Dear WJC Family,
This week’s parsha, Yitro, begins with Moshe sitting outside his tent and attempting to resolve the disputes between people. The line is around the proverbial block! His father-in-law Yitro sees this and chastises Moshe, “The thing you are doing is not right. You will surely wear yourself out, and these people as well. For the task is too heavy for you. You cannot do it alone.” He explains the idea of a court system, which Moses immediately adopts.
Moshe is the greatest leader in the history of the Jewish people and here he is taking advice from a Midianite priest? It seems strange – that is until we think about the influences on Moshe’s leadership. Moshe has two father figures. The first is Pharaoh who he seems to be emulating at the beginning of this story. The second is Yitro, whose household he lived in after killing the Egyptian taskmaster and fleeing Egypt. Obviously Yitro’s leadership is of a different style. The Pharaoh is involved in every decision and rules by fiat – a model of strength and protection for his people; Yitro appreciates that there are otherwise and capable people, and by utilizing everyone’s talents more can be accomplished for all. Perhaps what makes Moshe so successful as a leader is his ability to balance these two leadership styles, and knowing when to utilize each.

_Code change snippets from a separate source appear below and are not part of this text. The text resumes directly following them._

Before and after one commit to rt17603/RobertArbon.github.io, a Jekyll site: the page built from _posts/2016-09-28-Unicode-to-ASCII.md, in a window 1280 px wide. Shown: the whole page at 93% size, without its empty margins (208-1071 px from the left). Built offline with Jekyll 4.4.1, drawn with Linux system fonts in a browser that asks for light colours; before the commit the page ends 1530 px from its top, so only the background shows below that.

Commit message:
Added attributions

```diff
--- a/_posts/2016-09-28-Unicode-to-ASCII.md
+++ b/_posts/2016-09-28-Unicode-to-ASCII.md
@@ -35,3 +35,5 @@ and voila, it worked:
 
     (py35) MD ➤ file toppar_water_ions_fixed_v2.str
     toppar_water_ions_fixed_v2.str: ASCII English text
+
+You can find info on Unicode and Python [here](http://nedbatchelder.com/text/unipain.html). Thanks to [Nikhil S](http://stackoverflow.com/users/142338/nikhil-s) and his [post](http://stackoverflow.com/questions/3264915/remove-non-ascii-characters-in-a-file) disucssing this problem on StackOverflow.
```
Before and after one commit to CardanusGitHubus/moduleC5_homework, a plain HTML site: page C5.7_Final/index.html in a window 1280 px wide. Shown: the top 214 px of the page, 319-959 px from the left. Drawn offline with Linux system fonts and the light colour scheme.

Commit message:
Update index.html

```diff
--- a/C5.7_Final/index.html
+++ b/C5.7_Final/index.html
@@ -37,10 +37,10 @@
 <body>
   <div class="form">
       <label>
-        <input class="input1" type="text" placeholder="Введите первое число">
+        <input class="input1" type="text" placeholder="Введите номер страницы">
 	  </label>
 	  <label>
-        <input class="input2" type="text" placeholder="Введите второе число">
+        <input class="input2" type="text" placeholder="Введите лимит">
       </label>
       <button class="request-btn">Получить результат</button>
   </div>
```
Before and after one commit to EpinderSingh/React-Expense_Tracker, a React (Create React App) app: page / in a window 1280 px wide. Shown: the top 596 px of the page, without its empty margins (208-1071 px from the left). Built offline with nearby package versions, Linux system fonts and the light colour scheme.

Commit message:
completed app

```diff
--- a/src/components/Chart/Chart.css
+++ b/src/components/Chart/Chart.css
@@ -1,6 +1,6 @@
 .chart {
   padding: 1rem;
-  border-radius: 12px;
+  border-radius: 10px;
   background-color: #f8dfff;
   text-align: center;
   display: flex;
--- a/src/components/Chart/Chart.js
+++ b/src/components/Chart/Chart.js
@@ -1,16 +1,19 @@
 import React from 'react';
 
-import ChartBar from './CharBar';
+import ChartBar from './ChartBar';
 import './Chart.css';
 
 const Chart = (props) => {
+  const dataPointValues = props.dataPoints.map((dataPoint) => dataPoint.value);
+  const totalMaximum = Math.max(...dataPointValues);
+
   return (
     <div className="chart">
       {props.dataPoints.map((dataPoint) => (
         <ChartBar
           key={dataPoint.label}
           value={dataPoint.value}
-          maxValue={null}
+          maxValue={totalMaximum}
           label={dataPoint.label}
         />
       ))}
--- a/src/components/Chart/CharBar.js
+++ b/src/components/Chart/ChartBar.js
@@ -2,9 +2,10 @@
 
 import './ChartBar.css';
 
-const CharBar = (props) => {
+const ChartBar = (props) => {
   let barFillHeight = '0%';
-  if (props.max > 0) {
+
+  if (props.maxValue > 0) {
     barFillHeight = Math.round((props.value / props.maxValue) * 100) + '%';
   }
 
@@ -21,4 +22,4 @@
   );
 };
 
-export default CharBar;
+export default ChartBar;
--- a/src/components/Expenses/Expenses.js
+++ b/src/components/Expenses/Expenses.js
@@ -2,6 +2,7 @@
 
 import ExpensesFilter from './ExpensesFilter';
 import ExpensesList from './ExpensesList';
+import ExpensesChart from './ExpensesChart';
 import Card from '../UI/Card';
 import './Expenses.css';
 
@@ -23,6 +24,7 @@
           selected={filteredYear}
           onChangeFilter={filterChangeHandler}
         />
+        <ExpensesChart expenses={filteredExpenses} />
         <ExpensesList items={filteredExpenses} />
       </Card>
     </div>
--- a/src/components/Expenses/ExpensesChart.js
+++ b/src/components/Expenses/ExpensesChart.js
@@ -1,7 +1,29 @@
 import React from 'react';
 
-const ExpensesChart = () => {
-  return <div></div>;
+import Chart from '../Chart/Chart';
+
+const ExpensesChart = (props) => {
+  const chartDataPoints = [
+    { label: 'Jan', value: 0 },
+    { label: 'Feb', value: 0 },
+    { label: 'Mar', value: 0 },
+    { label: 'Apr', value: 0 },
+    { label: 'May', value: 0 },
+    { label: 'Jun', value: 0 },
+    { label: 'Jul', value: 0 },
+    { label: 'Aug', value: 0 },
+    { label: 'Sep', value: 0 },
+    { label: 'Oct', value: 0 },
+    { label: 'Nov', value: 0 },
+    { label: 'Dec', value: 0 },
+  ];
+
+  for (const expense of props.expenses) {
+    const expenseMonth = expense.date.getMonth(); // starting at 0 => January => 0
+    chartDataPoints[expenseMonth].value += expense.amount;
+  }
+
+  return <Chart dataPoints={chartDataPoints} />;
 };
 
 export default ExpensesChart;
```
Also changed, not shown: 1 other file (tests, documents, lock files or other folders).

I was thinking about rabbinic leadership a lot from Sunday evening to Tuesday afternoon as I sat with members of our Third Clergy search committee to interview 13 different candidates! It was overwhelming, but also incredibly encouraging. Not only was I pleased to see how many colleagues are interested in our position, but also by how intelligent, spiritual and gifted so many of the candidates are. Within the next week or so we will have a line-up of visiting candidates, so please mark your calendars and plan to join us for one or more events on the weekends of 2/28-3/1, 3/6-3/8, 3/13-3/15, and 3/20-3/22. Also, as we evaluate the candidates, please keep in mind that this is a new model for an assistant rabbi, focusing on contemporary spirituality and engagement/outreach in addition to normal rabbinic duties. For more information on that please see the article in the February Review or my previous emails.
Next week I will be davening with Mickey Mouse and Harry Potter along with my immediate family in Florida, so there will not be a personal message with the Shabbat email or a video. This week, however, we’ll be here and I will be teaching on Saturday morning. My remarks will be based on an amazing shiur I attended on Thursday at the Leffell Middle School Hagigat Matan Torah taught by Judaics teacher Matan Glazer and music teacher Josh Ehrlich. I am calling it, “The Sounds of Sinai,” and it will address how to know what to listen to in a world full of noise. I loved it and I hope you will too. Rabbi Segelman will be teaching on Friday night and Saturday afternoon. You can also click on the video link below for a completely different Dvar Torah to get us ready for Shabbat.
See you in shul,